Earlier today, I read an article that brought tears to my eye. A story about parents tragically learning to truly love their son. Their gay son who came out to them and due to their religious beliefs, they wouldn’t show him the love that parents should show their children. They inadvertently made their gay son hate his sexuality and himself by asking him to choose between Jesus and being gay. Their gay son who ended up dead from drug use. A habit most likely born of the self-loathing that we gay men and women are subject to when society treats us like we ought not to exist. Treats us like we should not be a part of it. Denies us basic human rights. Attacks and vilifies us for no other reason other than that we express love in a way that is different from what society perceives as “normal”. You can read the story here.
When I read this story, as much as I had tears in my eyes, I had such mixed reactions. I wanted to be angry at the parents. As a matter of fact, I was incredibly angry at the parents. I am not a parent but I do know a thing or two about parenthood. You bring a child into this world, you are expected to show them unconditional love. You are expected to always guide your child in the “right” way. I recognize just how relative “right” is. A parent is not expected to abandon their child at any cost. I say this with a heavy heart being a victim of abandonment by my father but that’s a story for another day. Yes. I was incredibly angry at the parents. I do not understand how a mother would choose religion over her own flesh and blood. One reader commented and said that what they couldn’t wrap their head around is how the parent could chose something intangible over their own flesh and blood. That there is absolutely nothing that should be more important than your child. This reader said that they will never understand how anyone can rationalize diminishing their child because of something they have no proof of. But this is the crux of the matter, isn’t it? It is at the very heart of every human being’s belief in a supreme being or the lack of one. The question of faith or the lack of it. The question of the existence of a universal morality. The question of who defines what “normal” is. The question of love and hate and the many interpretations of religious doctrines. The question of life itself.

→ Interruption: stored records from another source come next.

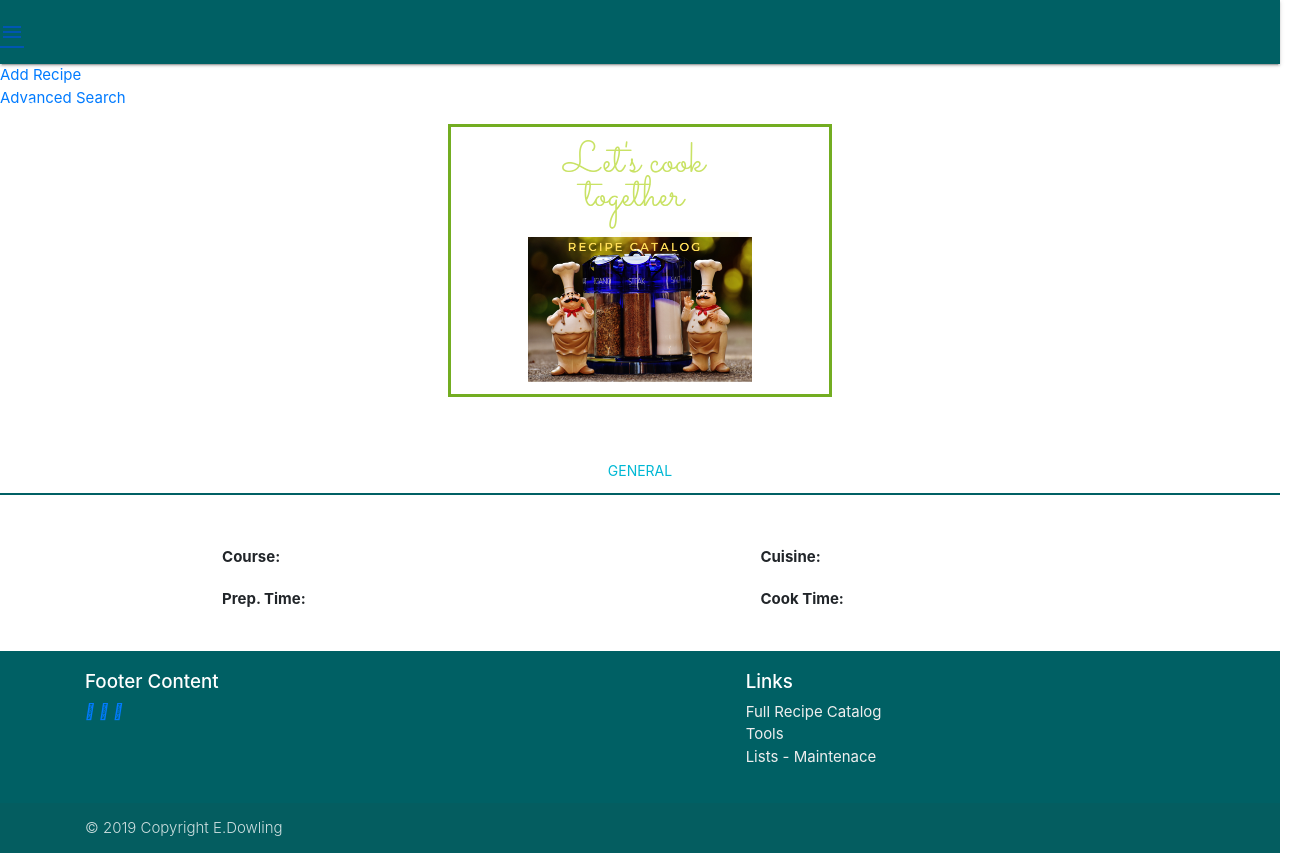
Repository: eldowling/lets-cook-together
Page: templates/recipe.html
The author's editor kept a record of every edit. The page is drawn from the files as they stood at one moment, then again after the next edit.
The browser window is 1280 px wide. The page is 1295 px wide, so the pictures cover 1295 px, including what lies to the right of the window. The pictures show the whole page.
Some web libraries are served in a nearby version. The page is served by the project's application, run on Flask 3 (app.py). The template is opened directly, without the code that normally fills it, so the values that code supplies are empty.

Above is the page before.
Console error: TypeError: $(...).collapsible is not a function

After the next edit:
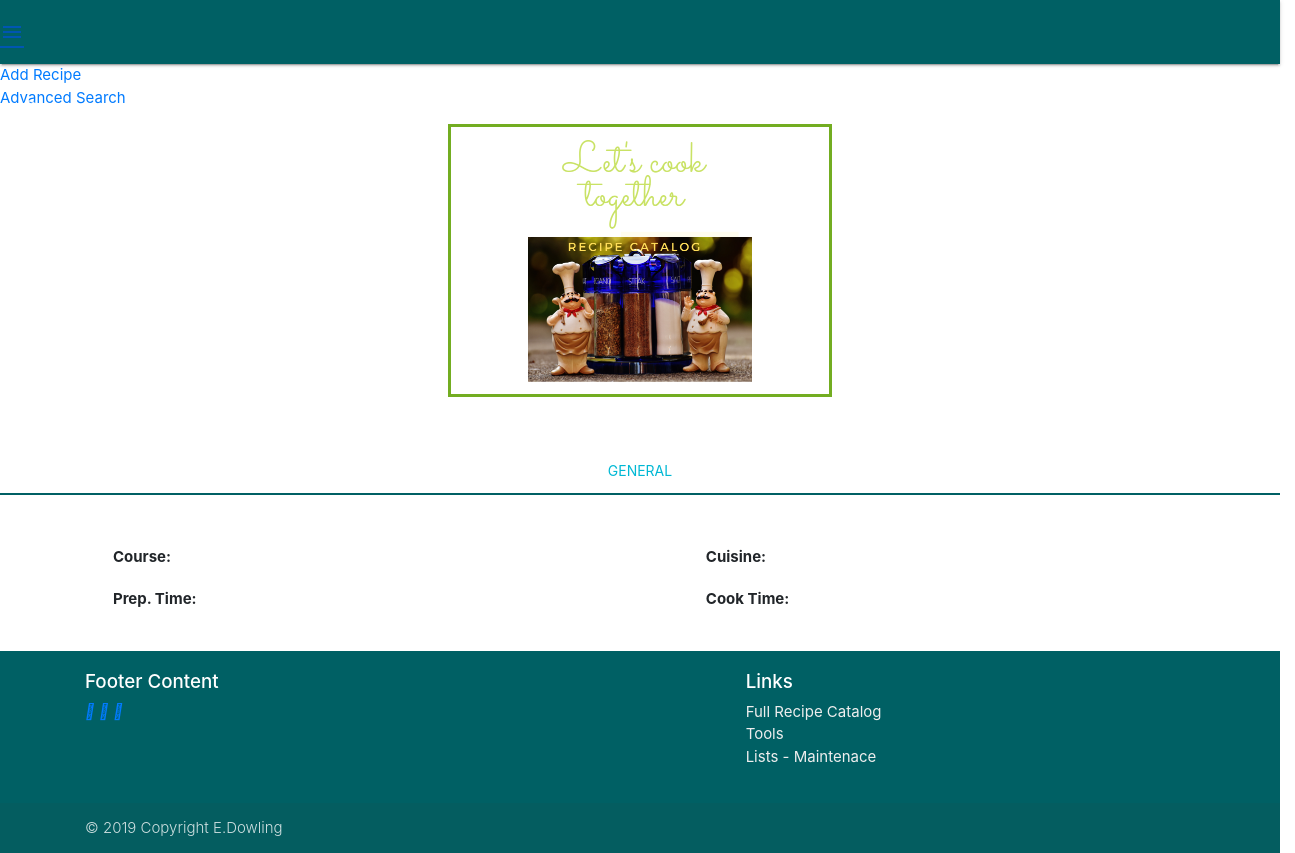
The edit:
--- a/templates/recipe.html
+++ b/templates/recipe.html
@@ -10,7 +10,7 @@
   <li class="tab col s3 "><a href="#prep">Prep. Steps</a></li>
 </ul>
 <div class="row">
-  <div class ="col s12 offset-s2">
+  <div class ="col s12 offset-s1">
     <div id="general" class="col s12">
       <div class="row">
         <div class="col s12">
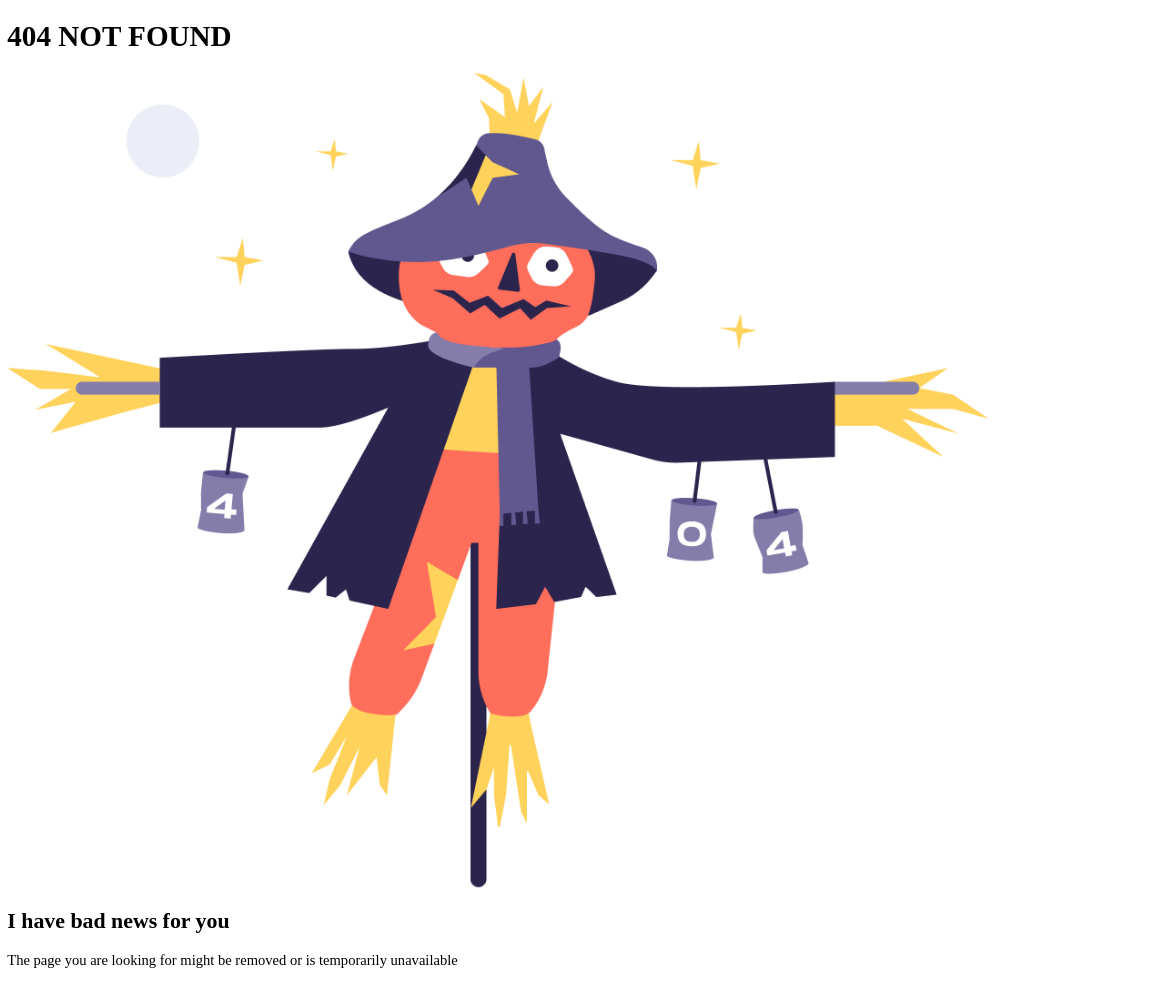
Repository: kellyalves87/404_not_found
Page: index.html
The author's editor kept a copy of each file at every save. The page is drawn from the files as they stood at one save, then again after the next save.
The browser window is 1280 px wide. The pictures show the whole page, at 91% of full size.

Above is the page before, as saved 2021-05-16 14:28:36.

### index.html
<!DOCTYPE html>
<html lang="en">

<head>
  <meta charset="utf-8" />
  <meta name="viewport" content="width=device-width, initial-scale=1,
  maximum-scale=5" />

  <link rel="icon" href="./assets/devchallenges.png" />

  <link rel="shortcut icon" type="image/x-icon" href="https://devchallenges.io/" />

  <link rel="preconnect" href="https://fonts.gstatic.com">
  <link href="https://fonts.googleapis.com/css2?family=Inconsolata:wght@700&family=Space+Mono:wght@400;700&display=swap"
    rel="stylesheet">

  <title>Devchallenges</title>
</head>

<body>
  <h1>404 NOT FOUND</h1>
  <img src="./assets/Scarecrow.png" alt="straw man">
  <h2>I have bad news for you</h2>
  <p>The page you are looking for might be removed or is temporarily unavailable</p>
</body>

</html>

After the next save:
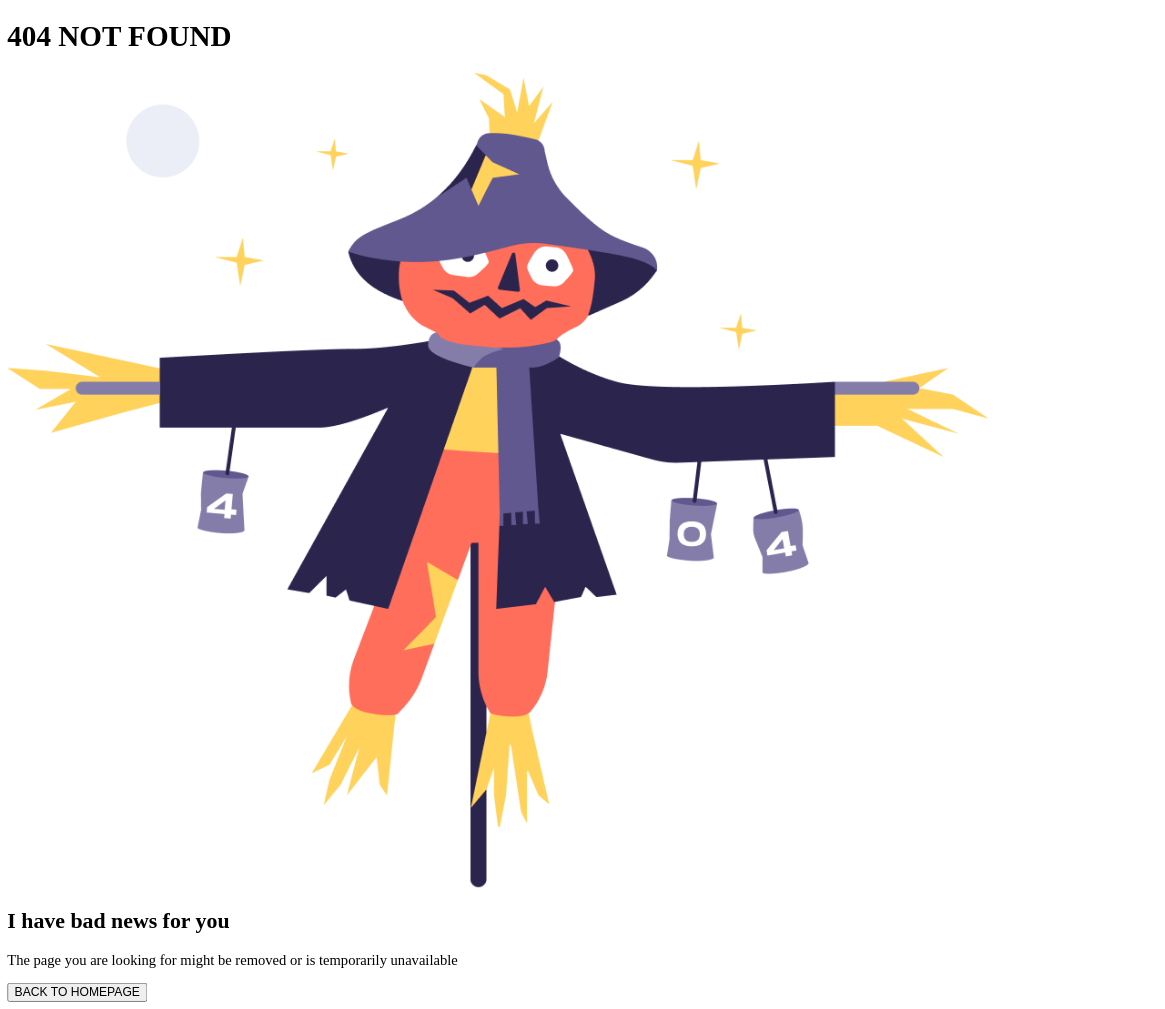
Saved 28 s later.
--- a/index.html
+++ b/index.html
@@ -22,6 +22,7 @@
   <img src="./assets/Scarecrow.png" alt="straw man">
   <h2>I have bad news for you</h2>
   <p>The page you are looking for might be removed or is temporarily unavailable</p>
+  <button type="button">BACK TO HOMEPAGE</button>
 </body>
 
 </html>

I would have been one of those readers who instantly reacted in anger and wrote something like “Anyone who would choose religion before family deserves no sympathy”. But I didn’t. I thought about it. The one thing that came to mind over and over again was that no one, no matter how ignorant and misinformed they are, deserves to lose a child. Losing a child is one of the most painful experiences in a parent’s life. Even though said loss may be of their doing, the parents still don’t deserve to lose a child. These particular parents saw the error of their ways. They learn to love their son. They live, every passing day with the knowledge that what they did caused their son’s death and from what I have read, from the heart breaking letter
from the father to his dead son to the even more heart breaking response
to the people to hate them for what they did, these parents are torn. They are hurting. They are suffering the consequences of their actions. They are using their story to inform other parents out there, many of whom are making their gay sons and daughters hate their sexuality and themselves because of religion, learn that love is what these children need. I am angry at these parents. But aren’t we all human? Don’t we all make mistakes? Some of the mistakes we make have dire consequences. What will happen to us if we don’t learn from our mistakes? If our mistakes are not used as lessons for others in similar circumstances?
I do not believe in organized religion. There. I said it. However, that does not mean that I hate anyone that does. It does not mean that those who believe are inferior. As a matter of fact, the belief that others have in God makes me respect them more. The Bible in Hebrews 11:1 defines faith as the assurance of things hoped for, the conviction of things not seen.I may not relate to that but I respect those who do. This world is a mix of differences. There are gay and straight people. There are believers and non-believers. There are black, white and many other races. This world is diverse in so many ways. The moment we all learn to accept the diversity, to respect the differences we have and live with and to spread love and not hate for our fellow human being, that is the moment when harmony in this society will prevail.